It’s not just the museums that are worth exploring in Madrid though, because it is also a city that is known for its music scene. There are some fabulous jazz cafes where you can hang out and enjoy some great music (remember to pay attention to signs or posters outside cafes or bars as this is often where musicians advertise their shows). If it’s nightclubs you’re looking for then head on over to Calle de las Huertas where all the action takes place!
- Many areas around Madrid are experiencing restoration projects where you can see Moorish castles and even Roman ruins.
- Madrid has a history as rich and interesting as any European city.
- The capital is full of historical buildings and museums, including the Museo del Prado.
- Here you can see the works of famous Spanish artists such as Goya, Velazquez, and El Greco.
- Outside of Madrid, there are ancient Moorish castles to be explored and even Roman ruins in Toledo (which is only an hour away by train).
Hard to See Everything Madrid has to Offer in Just One Trip
Madrid is an amazing first stop in Spain, but the country’s variety means that you should spread your visit out and explore the rest of its cities. Do not miss Barcelona and its equally culturally rich museums, galleries, and architecture. Then head to one of the country’s southern cities to experience a more relaxed vibe. The countryside is also stunning – try not to spend all your time in large cities
You Must Visit Spain Once Before You Die
The country of Spain is a vibrant and welcoming place that has something for everyone. If you’re the adventurous type, there are mountain ranges to hike and beaches to explore. For those who prefer to relax, the climate is comfortable year-round and the food is incredible.
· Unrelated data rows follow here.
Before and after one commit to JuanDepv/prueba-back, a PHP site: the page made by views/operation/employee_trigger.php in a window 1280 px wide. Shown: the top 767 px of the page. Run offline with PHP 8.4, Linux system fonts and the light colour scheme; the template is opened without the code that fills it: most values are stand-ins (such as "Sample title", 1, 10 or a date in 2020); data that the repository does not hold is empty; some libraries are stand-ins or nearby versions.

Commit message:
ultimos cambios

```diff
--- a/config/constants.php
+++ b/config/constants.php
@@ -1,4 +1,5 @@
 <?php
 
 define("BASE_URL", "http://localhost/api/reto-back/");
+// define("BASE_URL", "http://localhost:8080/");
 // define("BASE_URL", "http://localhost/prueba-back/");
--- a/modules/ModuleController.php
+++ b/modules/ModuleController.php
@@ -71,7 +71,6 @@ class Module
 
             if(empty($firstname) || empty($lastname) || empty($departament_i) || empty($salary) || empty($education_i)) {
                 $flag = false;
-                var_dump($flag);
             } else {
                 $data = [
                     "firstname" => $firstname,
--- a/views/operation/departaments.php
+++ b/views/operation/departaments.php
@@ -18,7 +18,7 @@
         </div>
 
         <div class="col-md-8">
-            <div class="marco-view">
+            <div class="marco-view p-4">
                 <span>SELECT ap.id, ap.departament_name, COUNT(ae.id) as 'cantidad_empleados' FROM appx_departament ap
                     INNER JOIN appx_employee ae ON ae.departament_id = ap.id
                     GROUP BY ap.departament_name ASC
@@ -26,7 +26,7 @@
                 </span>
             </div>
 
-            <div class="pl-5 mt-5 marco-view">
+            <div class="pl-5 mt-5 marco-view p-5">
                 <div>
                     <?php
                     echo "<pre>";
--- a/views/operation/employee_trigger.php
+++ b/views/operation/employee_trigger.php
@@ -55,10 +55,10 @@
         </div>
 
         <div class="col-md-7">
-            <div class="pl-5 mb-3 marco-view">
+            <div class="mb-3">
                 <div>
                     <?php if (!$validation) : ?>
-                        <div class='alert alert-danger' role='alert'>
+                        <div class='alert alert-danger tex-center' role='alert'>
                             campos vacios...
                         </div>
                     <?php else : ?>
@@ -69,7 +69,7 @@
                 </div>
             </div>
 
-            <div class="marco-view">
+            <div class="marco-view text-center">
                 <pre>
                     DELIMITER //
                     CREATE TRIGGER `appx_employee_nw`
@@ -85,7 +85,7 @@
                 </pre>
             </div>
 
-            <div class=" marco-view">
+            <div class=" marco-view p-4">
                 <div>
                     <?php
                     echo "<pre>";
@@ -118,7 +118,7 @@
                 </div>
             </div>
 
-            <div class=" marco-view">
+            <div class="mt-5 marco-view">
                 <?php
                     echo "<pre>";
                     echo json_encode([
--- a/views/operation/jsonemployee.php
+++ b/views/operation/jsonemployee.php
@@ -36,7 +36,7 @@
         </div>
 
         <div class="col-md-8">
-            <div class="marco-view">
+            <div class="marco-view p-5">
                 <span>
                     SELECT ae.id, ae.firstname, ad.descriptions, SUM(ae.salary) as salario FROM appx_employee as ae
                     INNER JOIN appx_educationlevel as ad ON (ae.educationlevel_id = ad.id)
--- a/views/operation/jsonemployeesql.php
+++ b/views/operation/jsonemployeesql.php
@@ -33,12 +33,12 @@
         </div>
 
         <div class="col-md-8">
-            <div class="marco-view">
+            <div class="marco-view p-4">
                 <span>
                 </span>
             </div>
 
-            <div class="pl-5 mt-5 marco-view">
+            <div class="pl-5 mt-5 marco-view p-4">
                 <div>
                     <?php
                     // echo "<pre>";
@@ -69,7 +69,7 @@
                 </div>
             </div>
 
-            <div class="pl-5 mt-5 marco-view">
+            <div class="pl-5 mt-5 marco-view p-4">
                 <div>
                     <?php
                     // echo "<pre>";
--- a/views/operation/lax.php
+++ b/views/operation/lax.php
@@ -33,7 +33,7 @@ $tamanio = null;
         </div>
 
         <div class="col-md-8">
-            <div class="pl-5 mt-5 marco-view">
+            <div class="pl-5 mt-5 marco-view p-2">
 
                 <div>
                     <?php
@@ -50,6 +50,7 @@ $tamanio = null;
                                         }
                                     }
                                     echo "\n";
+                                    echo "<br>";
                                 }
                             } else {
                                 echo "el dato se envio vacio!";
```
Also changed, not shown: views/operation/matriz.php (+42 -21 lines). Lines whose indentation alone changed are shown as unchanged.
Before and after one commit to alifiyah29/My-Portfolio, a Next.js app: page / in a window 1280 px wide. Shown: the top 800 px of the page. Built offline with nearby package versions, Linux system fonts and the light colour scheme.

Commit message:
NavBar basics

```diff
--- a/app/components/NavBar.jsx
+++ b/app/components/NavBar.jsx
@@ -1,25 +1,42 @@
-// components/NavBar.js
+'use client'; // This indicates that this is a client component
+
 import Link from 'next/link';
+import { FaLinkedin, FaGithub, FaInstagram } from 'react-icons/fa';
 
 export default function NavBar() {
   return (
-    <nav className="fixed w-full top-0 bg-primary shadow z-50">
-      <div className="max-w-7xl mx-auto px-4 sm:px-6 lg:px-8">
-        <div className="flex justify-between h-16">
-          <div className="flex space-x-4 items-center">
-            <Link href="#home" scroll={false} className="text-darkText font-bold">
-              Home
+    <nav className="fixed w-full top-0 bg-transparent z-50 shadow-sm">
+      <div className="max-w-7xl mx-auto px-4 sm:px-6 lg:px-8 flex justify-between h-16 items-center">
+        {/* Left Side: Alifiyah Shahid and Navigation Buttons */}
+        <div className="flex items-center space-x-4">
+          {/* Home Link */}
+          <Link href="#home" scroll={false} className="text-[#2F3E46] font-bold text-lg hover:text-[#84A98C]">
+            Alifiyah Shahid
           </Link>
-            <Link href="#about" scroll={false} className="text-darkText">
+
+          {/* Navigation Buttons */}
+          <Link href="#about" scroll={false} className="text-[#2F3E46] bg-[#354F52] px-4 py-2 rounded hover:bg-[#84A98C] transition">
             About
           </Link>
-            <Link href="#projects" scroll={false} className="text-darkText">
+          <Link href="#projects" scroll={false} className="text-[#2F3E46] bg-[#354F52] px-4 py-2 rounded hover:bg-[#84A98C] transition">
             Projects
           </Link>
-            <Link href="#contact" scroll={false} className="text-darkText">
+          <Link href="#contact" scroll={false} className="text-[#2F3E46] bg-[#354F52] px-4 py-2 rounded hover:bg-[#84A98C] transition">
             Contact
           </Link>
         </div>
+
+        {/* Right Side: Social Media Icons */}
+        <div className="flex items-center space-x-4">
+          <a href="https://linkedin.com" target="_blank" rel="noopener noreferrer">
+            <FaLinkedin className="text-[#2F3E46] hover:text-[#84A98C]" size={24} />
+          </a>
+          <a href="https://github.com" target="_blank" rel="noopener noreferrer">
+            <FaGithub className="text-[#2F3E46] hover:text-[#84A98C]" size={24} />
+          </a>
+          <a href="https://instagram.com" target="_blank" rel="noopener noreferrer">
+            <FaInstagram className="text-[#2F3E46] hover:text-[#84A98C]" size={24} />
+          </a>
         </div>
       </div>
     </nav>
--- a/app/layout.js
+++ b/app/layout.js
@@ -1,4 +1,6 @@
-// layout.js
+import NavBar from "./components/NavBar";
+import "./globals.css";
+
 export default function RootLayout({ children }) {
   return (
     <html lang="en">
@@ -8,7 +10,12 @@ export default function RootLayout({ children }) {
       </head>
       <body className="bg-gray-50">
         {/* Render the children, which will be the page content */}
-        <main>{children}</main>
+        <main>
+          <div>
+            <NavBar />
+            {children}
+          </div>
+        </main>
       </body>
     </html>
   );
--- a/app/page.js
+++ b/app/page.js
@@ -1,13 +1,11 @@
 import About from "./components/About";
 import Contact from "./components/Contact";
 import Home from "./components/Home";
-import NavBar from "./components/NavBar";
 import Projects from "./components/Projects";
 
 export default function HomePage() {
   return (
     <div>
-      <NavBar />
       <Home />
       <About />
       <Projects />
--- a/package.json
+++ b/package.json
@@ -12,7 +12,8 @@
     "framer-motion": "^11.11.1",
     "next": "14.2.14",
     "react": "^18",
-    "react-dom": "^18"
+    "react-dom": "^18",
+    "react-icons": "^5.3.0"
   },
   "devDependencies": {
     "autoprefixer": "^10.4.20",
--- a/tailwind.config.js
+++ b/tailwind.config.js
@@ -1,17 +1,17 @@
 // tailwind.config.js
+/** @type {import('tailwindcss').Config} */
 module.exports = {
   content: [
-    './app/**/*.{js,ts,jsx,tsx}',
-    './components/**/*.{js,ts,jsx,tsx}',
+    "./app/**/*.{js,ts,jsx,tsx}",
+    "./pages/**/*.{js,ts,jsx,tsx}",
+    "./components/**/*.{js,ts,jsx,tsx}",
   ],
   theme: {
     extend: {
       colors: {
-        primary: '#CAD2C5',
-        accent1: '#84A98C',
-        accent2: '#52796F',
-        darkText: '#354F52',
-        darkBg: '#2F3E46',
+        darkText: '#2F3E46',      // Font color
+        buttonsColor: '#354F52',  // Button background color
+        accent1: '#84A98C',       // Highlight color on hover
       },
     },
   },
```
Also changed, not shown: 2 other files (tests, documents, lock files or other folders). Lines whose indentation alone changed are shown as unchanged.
The museums in Madrid will keep you busy for days on end; do not miss the Prado Museum, with its collection of works by Goya, Velázquez, El Greco, and Hieronymous Bosch.
If you like history and old buildings, visit Alcázar de Segovia (a castle built by Moors) or the Roman ruins at Itálica near Seville (where Trajan was born). You’ll run into many landmarks while exploring the cities and countryside: cathedrals constructed during a variety of architectural styles; 17th-century public fountains; 18th-century palaces in breathtaking cities like Granada; stately Palladian-inspired villas; Romanesque churches.
You can easily spend a week or more in Madrid it self and that’s only one region of Spain! so it’s best to plan your trip around what you don’t want to miss. If museums are important but nightlife is not so much (or vice versa), focus your trip around that choice.